═══ DATASET EXTRACT
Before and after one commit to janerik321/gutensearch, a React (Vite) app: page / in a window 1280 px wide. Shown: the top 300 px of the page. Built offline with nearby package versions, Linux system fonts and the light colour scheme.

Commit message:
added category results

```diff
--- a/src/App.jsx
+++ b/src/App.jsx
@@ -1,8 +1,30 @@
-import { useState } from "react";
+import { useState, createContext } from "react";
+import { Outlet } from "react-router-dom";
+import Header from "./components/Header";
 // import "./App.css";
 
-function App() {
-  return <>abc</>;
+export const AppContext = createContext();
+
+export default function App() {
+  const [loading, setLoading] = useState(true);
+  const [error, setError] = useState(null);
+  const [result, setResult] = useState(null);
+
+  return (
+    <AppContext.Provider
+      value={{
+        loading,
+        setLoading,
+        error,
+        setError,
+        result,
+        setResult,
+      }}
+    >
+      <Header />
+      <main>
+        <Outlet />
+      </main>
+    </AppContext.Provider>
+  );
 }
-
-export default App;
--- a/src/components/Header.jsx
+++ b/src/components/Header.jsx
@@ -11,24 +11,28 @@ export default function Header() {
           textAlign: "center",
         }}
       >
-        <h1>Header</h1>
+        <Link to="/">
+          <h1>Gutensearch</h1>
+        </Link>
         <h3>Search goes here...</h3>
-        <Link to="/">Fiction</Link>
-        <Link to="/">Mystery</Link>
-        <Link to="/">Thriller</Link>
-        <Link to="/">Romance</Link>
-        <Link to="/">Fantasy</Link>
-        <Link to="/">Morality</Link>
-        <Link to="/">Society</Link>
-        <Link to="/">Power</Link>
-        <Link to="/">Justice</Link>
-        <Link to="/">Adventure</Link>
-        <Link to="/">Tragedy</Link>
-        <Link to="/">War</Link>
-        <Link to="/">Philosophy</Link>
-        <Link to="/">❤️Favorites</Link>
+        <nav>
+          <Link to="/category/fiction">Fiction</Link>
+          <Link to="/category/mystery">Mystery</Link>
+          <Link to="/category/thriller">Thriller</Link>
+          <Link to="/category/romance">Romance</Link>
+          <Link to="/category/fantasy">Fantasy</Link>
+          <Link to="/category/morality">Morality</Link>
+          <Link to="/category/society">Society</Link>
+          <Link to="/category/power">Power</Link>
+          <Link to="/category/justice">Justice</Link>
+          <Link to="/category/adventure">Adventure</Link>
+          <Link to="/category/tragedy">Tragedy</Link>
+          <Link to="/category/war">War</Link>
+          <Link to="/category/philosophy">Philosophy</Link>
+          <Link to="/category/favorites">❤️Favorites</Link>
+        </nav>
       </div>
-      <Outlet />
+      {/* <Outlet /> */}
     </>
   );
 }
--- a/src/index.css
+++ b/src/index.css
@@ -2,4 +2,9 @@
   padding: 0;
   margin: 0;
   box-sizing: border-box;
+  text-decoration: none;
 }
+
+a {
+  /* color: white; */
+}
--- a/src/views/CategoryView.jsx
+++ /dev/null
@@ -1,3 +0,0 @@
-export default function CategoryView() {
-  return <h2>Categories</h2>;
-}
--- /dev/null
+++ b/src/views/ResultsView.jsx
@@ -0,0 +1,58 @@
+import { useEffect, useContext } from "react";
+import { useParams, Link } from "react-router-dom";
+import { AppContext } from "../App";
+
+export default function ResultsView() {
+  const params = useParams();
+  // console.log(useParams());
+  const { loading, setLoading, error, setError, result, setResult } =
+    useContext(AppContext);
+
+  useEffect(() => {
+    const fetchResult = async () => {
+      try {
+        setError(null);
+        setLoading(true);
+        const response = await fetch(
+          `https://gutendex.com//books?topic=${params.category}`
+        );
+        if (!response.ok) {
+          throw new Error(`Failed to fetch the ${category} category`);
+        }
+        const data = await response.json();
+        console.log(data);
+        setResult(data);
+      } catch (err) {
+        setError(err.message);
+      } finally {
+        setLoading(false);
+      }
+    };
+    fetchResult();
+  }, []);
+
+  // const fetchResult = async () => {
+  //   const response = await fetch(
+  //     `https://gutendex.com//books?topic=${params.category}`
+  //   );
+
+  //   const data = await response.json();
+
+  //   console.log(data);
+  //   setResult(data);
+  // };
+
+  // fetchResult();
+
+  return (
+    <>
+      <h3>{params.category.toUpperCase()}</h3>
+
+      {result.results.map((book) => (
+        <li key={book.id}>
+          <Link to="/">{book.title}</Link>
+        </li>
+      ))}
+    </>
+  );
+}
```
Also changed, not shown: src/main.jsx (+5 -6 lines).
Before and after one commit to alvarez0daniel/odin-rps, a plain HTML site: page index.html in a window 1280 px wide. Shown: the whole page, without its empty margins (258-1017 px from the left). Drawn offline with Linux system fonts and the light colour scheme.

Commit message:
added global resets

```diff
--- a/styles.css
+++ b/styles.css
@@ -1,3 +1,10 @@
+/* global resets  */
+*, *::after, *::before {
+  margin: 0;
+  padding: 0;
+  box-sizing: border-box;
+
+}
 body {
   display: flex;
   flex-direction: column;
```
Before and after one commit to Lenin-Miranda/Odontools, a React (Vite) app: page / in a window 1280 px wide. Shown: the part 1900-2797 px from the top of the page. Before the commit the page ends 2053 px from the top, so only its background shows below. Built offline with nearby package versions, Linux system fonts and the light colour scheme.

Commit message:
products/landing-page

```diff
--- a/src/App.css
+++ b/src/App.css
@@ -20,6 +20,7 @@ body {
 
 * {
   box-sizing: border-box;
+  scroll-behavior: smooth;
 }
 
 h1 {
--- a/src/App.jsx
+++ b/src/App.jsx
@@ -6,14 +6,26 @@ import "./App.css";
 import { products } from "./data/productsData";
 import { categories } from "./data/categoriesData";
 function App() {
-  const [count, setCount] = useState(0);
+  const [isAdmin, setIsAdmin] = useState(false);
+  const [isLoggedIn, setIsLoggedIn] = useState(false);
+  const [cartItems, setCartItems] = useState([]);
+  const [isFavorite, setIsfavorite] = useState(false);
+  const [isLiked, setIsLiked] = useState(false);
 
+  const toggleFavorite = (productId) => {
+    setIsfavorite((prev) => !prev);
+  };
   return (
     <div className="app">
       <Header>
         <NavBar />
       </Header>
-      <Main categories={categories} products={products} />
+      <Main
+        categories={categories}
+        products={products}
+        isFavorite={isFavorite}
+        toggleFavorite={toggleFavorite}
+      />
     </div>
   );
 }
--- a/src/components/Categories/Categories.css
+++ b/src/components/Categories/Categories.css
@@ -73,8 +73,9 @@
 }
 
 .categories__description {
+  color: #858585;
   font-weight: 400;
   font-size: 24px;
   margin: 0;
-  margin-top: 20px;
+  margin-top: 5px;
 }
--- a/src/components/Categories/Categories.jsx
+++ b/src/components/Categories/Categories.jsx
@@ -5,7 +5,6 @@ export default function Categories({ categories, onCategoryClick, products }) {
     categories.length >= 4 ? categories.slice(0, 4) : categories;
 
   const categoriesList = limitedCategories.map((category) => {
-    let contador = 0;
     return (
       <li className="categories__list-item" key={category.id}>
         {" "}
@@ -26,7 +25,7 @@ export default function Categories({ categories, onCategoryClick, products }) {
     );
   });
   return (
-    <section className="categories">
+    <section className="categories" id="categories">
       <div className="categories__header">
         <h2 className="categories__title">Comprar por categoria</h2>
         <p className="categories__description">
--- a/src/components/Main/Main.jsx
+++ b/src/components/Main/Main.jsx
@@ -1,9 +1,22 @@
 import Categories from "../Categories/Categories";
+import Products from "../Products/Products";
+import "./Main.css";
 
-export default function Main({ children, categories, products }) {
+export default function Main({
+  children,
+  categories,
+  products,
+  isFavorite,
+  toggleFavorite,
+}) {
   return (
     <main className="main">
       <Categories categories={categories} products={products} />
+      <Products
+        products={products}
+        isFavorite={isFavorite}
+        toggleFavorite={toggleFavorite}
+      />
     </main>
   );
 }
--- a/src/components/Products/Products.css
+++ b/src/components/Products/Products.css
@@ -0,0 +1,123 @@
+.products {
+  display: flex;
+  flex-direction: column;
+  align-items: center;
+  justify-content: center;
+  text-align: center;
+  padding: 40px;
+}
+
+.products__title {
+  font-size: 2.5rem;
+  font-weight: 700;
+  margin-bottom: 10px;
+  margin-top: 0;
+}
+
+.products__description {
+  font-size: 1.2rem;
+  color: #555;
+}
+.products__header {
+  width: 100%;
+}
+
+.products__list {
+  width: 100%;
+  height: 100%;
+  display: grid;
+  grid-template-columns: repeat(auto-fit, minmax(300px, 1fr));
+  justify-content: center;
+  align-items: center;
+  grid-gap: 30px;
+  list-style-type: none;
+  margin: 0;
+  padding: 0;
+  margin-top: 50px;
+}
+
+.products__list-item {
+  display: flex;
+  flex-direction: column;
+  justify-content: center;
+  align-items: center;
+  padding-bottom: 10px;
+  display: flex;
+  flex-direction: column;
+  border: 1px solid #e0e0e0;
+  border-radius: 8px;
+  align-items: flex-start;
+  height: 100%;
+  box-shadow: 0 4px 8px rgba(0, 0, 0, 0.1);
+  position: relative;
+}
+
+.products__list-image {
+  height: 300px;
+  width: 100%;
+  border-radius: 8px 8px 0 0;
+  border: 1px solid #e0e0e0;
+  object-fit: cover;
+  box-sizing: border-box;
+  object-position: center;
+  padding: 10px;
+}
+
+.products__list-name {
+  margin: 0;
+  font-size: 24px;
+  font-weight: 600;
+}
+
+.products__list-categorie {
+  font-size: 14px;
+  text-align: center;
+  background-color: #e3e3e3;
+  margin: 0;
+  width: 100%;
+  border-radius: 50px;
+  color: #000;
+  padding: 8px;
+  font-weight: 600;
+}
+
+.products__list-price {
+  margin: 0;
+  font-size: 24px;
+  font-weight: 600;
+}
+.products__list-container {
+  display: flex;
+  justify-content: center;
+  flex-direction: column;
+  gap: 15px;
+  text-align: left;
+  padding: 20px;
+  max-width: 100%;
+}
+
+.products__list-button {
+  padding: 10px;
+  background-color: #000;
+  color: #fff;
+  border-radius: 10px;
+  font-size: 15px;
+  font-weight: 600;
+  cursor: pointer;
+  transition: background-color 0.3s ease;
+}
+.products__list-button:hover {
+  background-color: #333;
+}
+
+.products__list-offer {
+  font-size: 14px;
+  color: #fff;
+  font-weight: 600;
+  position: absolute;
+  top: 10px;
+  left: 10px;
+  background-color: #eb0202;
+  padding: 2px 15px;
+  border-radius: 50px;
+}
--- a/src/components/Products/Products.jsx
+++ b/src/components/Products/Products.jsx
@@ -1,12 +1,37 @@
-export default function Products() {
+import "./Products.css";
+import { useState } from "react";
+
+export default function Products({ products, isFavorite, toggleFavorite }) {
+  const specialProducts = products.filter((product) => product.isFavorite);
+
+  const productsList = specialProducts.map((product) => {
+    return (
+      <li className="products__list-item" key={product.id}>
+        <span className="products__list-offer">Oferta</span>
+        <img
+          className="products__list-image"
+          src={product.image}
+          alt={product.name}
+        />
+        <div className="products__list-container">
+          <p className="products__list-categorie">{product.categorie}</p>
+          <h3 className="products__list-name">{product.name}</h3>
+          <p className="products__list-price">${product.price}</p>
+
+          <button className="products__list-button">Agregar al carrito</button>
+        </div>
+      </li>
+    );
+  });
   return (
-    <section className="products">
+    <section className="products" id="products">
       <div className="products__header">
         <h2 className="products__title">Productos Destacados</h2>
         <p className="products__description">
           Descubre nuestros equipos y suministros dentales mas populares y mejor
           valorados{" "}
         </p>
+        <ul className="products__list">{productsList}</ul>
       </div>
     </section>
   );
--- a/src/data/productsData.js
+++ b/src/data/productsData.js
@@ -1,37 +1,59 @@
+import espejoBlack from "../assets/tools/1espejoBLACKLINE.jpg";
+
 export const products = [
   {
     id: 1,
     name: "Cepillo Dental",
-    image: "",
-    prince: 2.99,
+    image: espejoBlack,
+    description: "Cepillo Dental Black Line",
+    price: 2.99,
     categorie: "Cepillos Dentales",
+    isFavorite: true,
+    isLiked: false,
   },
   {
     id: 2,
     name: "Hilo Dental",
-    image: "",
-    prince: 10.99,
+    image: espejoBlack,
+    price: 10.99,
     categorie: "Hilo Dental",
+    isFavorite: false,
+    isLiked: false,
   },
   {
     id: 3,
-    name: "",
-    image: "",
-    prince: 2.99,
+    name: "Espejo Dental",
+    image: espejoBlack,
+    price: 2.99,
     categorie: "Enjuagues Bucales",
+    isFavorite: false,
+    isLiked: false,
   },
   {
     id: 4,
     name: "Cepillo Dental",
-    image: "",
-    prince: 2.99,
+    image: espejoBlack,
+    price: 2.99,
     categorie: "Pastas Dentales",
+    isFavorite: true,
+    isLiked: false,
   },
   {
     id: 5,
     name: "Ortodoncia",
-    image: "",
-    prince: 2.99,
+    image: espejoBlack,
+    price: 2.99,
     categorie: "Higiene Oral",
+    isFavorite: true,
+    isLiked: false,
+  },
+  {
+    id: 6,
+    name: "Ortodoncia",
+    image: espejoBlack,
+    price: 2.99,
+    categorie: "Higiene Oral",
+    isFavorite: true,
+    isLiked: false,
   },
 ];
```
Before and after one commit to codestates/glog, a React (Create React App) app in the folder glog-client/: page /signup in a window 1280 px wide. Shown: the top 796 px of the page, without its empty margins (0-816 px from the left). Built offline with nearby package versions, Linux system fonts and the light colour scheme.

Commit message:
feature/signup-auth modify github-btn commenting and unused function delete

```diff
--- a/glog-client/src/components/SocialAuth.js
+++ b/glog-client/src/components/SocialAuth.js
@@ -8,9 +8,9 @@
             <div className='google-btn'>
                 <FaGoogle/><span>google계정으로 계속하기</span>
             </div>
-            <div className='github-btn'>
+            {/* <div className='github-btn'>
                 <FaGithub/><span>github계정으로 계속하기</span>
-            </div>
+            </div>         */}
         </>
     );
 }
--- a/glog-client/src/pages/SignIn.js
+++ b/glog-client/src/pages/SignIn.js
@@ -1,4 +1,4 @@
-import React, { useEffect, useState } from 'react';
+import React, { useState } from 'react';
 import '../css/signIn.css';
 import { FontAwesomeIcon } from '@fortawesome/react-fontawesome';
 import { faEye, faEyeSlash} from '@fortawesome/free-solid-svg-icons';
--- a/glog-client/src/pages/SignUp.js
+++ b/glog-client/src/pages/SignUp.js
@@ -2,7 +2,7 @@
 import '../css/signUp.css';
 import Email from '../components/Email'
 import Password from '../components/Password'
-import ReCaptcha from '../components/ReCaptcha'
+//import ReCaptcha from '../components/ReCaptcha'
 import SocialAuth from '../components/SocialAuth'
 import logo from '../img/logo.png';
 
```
══════
INSTRUCTIONS TO FOLLOW:
Across the data, find each line that has "radius" in it and copy that line.

FINAL ANSWER:
+  border-radius: 8px;
+  border-radius: 8px 8px 0 0;
+  border-radius: 50px;
+  border-radius: 10px;
+  border-radius: 50px;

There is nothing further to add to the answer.